··· Provided records ···

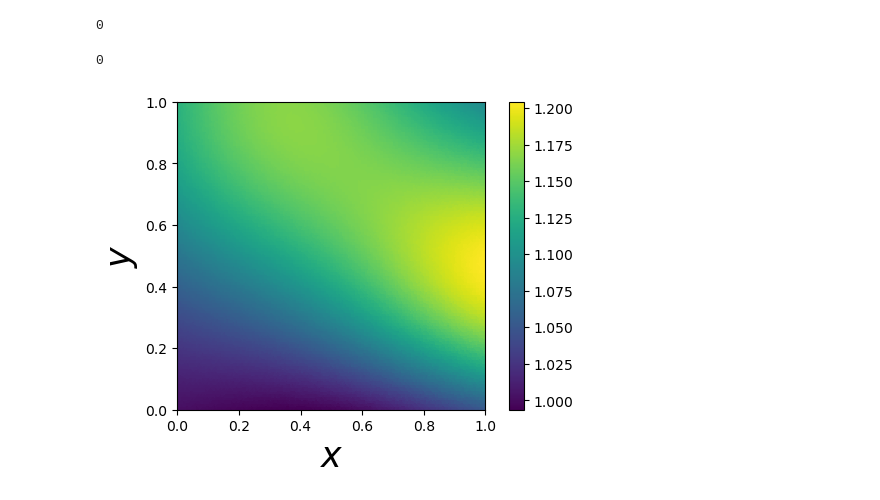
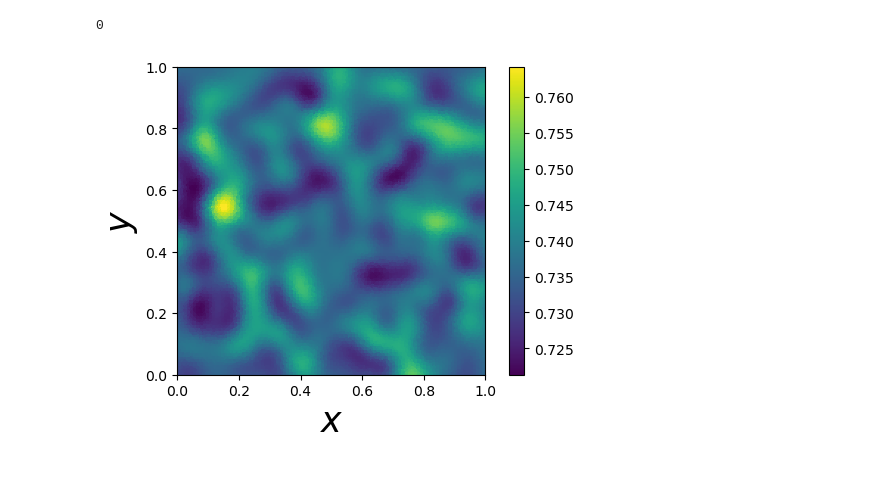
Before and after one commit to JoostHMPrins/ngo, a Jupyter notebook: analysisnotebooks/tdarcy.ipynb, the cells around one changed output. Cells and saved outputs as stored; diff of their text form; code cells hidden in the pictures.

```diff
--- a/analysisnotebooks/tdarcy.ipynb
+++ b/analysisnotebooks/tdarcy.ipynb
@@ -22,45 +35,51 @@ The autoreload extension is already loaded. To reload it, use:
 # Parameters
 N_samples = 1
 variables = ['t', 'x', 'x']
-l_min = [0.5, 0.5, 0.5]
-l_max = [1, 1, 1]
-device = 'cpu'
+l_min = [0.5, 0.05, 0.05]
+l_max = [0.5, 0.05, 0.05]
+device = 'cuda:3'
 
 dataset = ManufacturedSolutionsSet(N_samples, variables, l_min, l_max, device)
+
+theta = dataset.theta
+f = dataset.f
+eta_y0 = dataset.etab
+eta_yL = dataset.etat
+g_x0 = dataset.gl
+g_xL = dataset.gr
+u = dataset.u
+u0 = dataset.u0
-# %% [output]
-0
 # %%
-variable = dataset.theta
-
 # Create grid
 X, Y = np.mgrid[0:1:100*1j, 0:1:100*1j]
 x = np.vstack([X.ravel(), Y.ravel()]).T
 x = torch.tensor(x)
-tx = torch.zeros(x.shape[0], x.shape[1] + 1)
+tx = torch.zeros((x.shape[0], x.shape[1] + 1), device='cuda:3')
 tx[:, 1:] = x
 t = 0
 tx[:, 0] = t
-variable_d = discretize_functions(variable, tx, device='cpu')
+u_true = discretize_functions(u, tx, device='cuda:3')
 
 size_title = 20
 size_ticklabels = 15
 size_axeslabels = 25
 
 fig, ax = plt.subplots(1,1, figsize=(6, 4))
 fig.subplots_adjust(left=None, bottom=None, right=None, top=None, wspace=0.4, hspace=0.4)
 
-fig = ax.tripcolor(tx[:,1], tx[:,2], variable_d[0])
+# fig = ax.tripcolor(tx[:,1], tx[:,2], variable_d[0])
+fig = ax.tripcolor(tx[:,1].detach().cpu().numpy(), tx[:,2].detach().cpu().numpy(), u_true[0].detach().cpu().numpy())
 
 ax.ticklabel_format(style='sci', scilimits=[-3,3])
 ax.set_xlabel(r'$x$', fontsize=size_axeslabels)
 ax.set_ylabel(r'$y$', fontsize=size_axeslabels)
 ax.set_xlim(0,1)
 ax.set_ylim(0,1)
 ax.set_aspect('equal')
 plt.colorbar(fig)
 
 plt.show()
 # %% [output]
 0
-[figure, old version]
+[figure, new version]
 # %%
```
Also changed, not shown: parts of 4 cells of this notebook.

···

▶ _What to do_: Each line of the entries where the string "shape" occurs should be shown.

▶ _Written solution_:
-tx = torch.zeros(x.shape[0], x.shape[1] + 1)
+tx = torch.zeros((x.shape[0], x.shape[1] + 1), device='cuda:3')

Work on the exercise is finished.